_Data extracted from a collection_
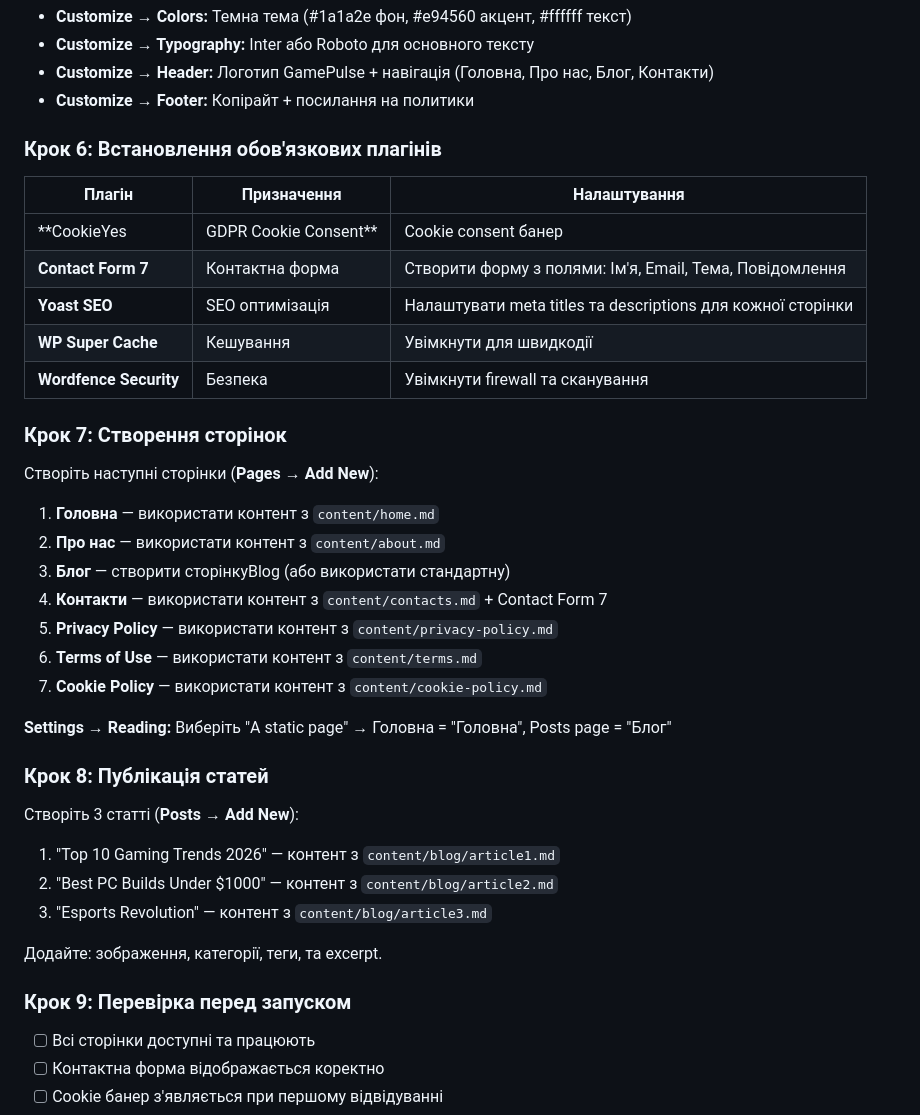
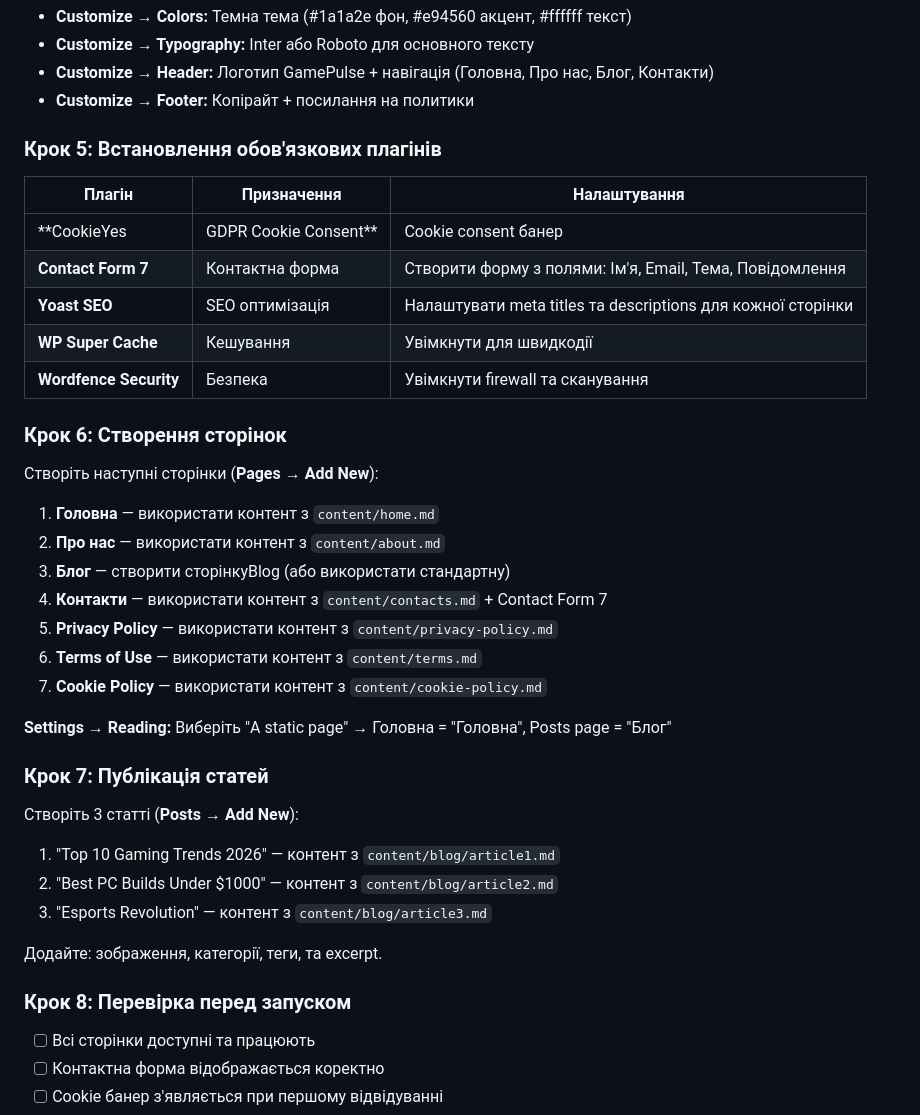
Before and after one commit to oleksiipy/test-wordpress, a Markdown page: task1-wordpress/setup-instructions.md, the part around one of its changes. Drawn GitHub-style.

```diff
--- a/task1-wordpress/setup-instructions.md
+++ b/task1-wordpress/setup-instructions.md
@@ -62,7 +45,7 @@
 - **Customize → Header:** Логотип GamePulse + навігація (Головна, Про нас, Блог, Контакти)
 - **Customize → Footer:** Копірайт + посилання на политики
 
-### Крок 6: Встановлення обов'язкових плагінів
+### Крок 5: Встановлення обов'язкових плагінів
 
 | Плагін | Призначення | Налаштування |
 |--------|-------------|--------------|
@@ -72,7 +55,7 @@
 | **WP Super Cache** | Кешування | Увімкнути для швидкодії |
 | **Wordfence Security** | Безпека | Увімкнути firewall та сканування |
 
-### Крок 7: Створення сторінок
+### Крок 6: Створення сторінок
 
 Створіть наступні сторінки (**Pages → Add New**):
 
@@ -86,7 +69,7 @@
 
 **Settings → Reading:** Виберіть "A static page" → Головна = "Головна", Posts page = "Блог"
 
-### Крок 8: Публікація статей
+### Крок 7: Публікація статей
 
 Створіть 3 статті (**Posts → Add New**):
 
@@ -96,7 +79,7 @@
 
 Додайте: зображення, категорії, теги, та excerpt.
 
-### Крок 9: Перевірка перед запуском
+### Крок 8: Перевірка перед запуском
 
 - [ ] Всі сторінки доступні та працюють
 - [ ] Контактна форма відображається коректно
```
Also changed, not shown: other parts of task1-wordpress/setup-instructions.md (+11 -28 lines), README.md (+5 -8 lines).
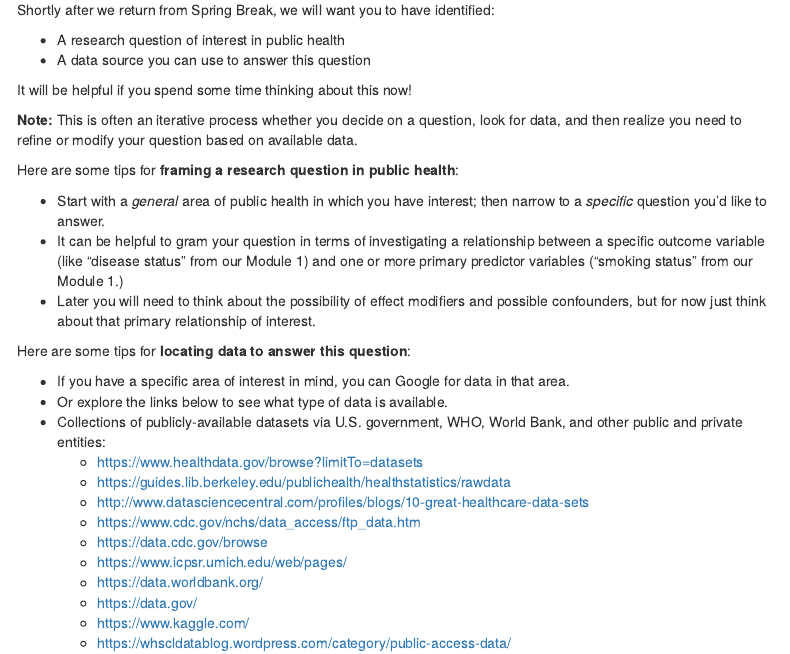
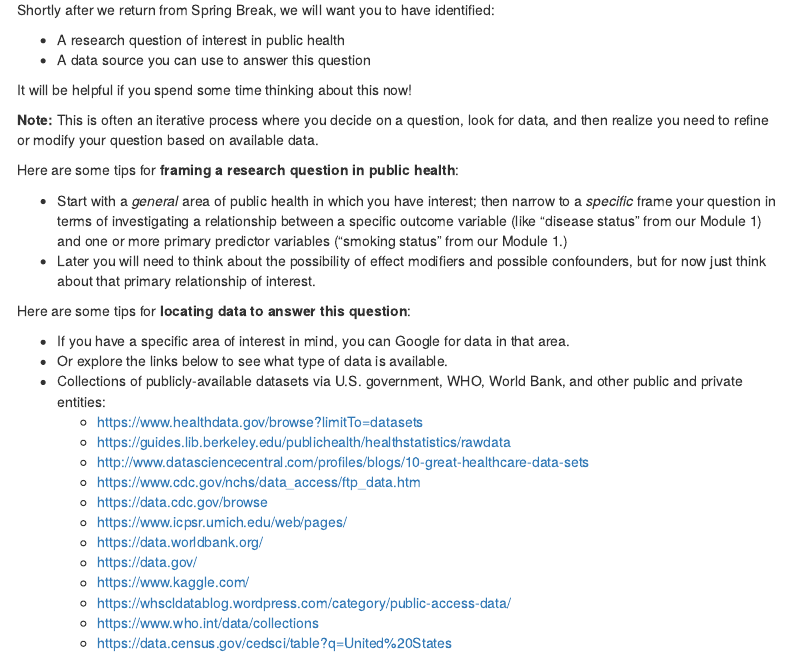
Before and after one commit to health-data-analysis-practicum-2022/class-materials, an R Markdown document (module_2/Module2_Class6.Rmd): the page in a window 1100 px wide, from 5820 px down. Rendered offline with R 4.5, knitr and Pandoc, with nearby package versions; some code elsewhere in the file could not run offline; menus at the side of the page are left out.

Commit message:
Fix typos

```diff
--- a/module_2/Module2_Class6.Rmd
+++ b/module_2/Module2_Class6.Rmd
@@ -251,12 +251,11 @@ Shortly after we return from Spring Break, we will want you to have identified:
 
 It will be helpful if you spend some time thinking about this now!
 
-**Note:** This is often an iterative process whether you decide on a question, look for data, and then realize you need to refine or modify your question based on available data.
+**Note:** This is often an iterative process where you decide on a question, look for data, and then realize you need to refine or modify your question based on available data.
 
 Here are some tips for **framing a research question in public health**:
 
-* Start with a *general* area of public health in which you have interest; then narrow to a *specific* question you'd like to answer.
-* It can be helpful to gram your question in terms of investigating a relationship between a specific outcome variable (like "disease status" from our Module 1) and one or more primary predictor variables ("smoking status" from our Module 1.)
+* Start with a *general* area of public health in which you have interest; then narrow to a *specific* frame your question in terms of investigating a relationship between a specific outcome variable (like "disease status" from our Module 1) and one or more primary predictor variables ("smoking status" from our Module 1.)
 * Later you will need to think about the possibility of effect modifiers and possible confounders, but for now just think about that primary relationship of interest.
 
 Here are some tips for **locating data to answer this question**:
```
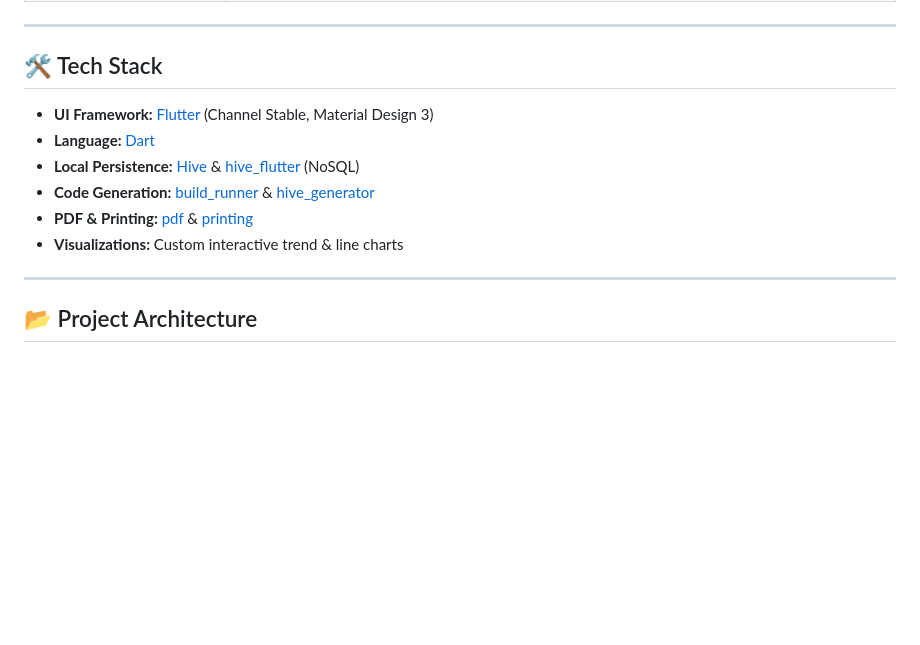
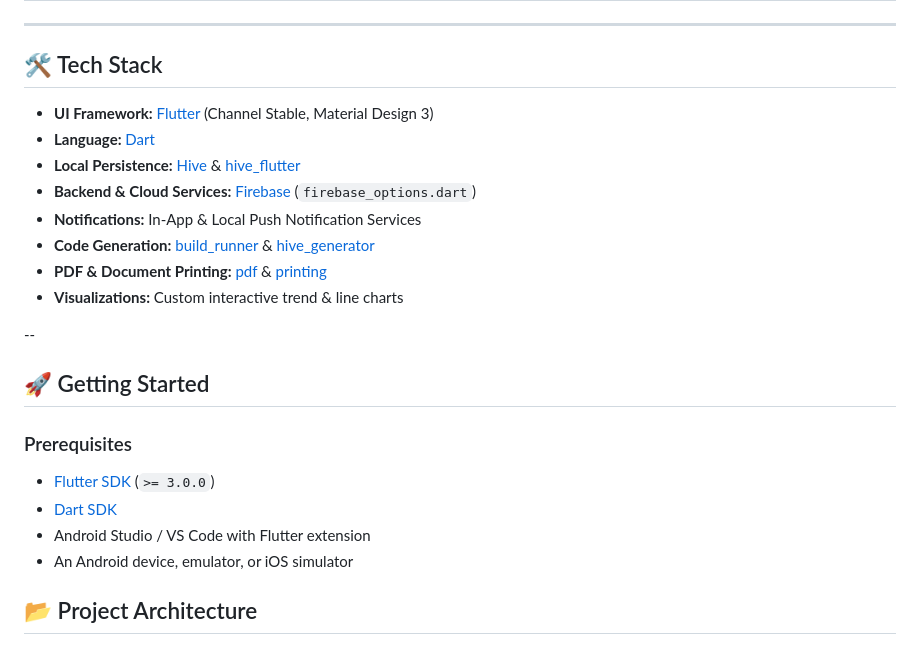
Before and after one commit to saad0077-ss/Cream_Ventry-application, a Markdown page: README.md, the part around one of its changes. GitHub-like rendering; blank space fills up the shorter version.

```diff
--- a/README.md
+++ b/README.md
@@ -182,14 +182,23 @@ Operating an ice cream distribution and wholesale supply chain requires balancin
 ---
 
 ## 🛠️ Tech Stack
-
 - **UI Framework:** [Flutter](https://flutter.dev/) (Channel Stable, Material Design 3)
 - **Language:** [Dart](https://dart.dev/)
-- **Local Persistence:** [Hive](https://pub.dev/packages/hive) & [hive_flutter](https://pub.dev/packages/hive_flutter) (NoSQL)
+- **Local Persistence:** [Hive](https://pub.dev/packages/hive) & [hive_flutter](https://pub.dev/packages/hive_flutter)
+- **Backend & Cloud Services:** [Firebase](https://firebase.google.com/) (`firebase_options.dart`)
+- **Notifications:** In-App & Local Push Notification Services
 - **Code Generation:** [build_runner](https://pub.dev/packages/build_runner) & [hive_generator](https://pub.dev/packages/hive_generator)
-- **PDF & Printing:** [pdf](https://pub.dev/packages/pdf) & [printing](https://pub.dev/packages/printing)
+- **PDF & Document Printing:** [pdf](https://pub.dev/packages/pdf) & [printing](https://pub.dev/packages/printing)
 - **Visualizations:** Custom interactive trend & line charts
 
----
+--
+
+## 🚀 Getting Started
+### Prerequisites
+- [Flutter SDK](https://docs.flutter.dev/get-started/install) (`>= 3.0.0`)
+- [Dart SDK](https://dart.dev/get-dart)
+- Android Studio / VS Code with Flutter extension
+- An Android device, emulator, or iOS simulator
+
 
 ## 📂 Project Architecture
```
Also changed, not shown: other parts of README.md (+12 -0 lines).
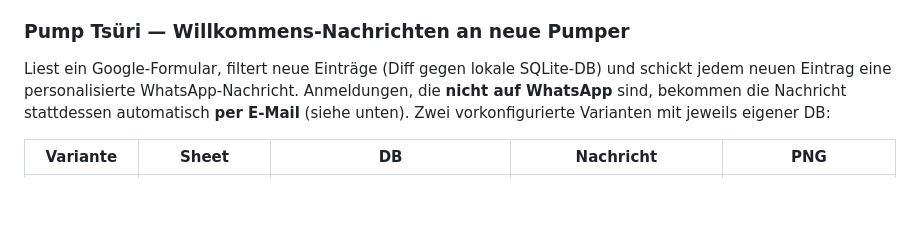
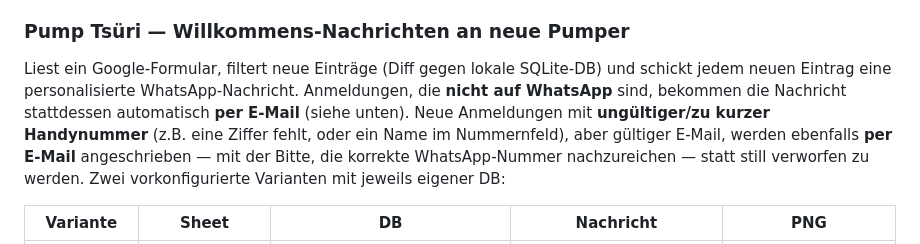
Before and after one commit to zdavatz/pegelstand, a Markdown page: README.md, the part around the change. GitHub-like rendering; blank space fills up the shorter version.

```diff
--- a/README.md
+++ b/README.md
@@ -255,7 +255,7 @@ Beim ersten `login` wird ein QR-Code im Terminal angezeigt — mit WhatsApp scan
 
 ### Pump Tsüri — Willkommens-Nachrichten an neue Pumper
 
-Liest ein Google-Formular, filtert neue Einträge (Diff gegen lokale SQLite-DB) und schickt jedem neuen Eintrag eine personalisierte WhatsApp-Nachricht. Anmeldungen, die **nicht auf WhatsApp** sind, bekommen die Nachricht stattdessen automatisch **per E-Mail** (siehe unten). Zwei vorkonfigurierte Varianten mit jeweils eigener DB:
+Liest ein Google-Formular, filtert neue Einträge (Diff gegen lokale SQLite-DB) und schickt jedem neuen Eintrag eine personalisierte WhatsApp-Nachricht. Anmeldungen, die **nicht auf WhatsApp** sind, bekommen die Nachricht stattdessen automatisch **per E-Mail** (siehe unten). Neue Anmeldungen mit **ungültiger/zu kurzer Handynummer** (z.B. eine Ziffer fehlt, oder ein Name im Nummernfeld), aber gültiger E-Mail, werden ebenfalls **per E-Mail** angeschrieben — mit der Bitte, die korrekte WhatsApp-Nummer nachzureichen — statt still verworfen zu werden. Zwei vorkonfigurierte Varianten mit jeweils eigener DB:
 
 | Variante | Sheet | DB | Nachricht | PNG |
 |----------|-------|------|-----------|-----|
```
Also changed, not shown: whatsapp/CLAUDE.md (+1 -1 lines).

_Problem details_
In the lines above, find the word "Persistence" and copy each line that contains it.

_Completed task_
-- **Local Persistence:** [Hive](https://pub.dev/packages/hive) & [hive_flutter](https://pub.dev/packages/hive_flutter) (NoSQL)
+- **Local Persistence:** [Hive](https://pub.dev/packages/hive) & [hive_flutter](https://pub.dev/packages/hive_flutter)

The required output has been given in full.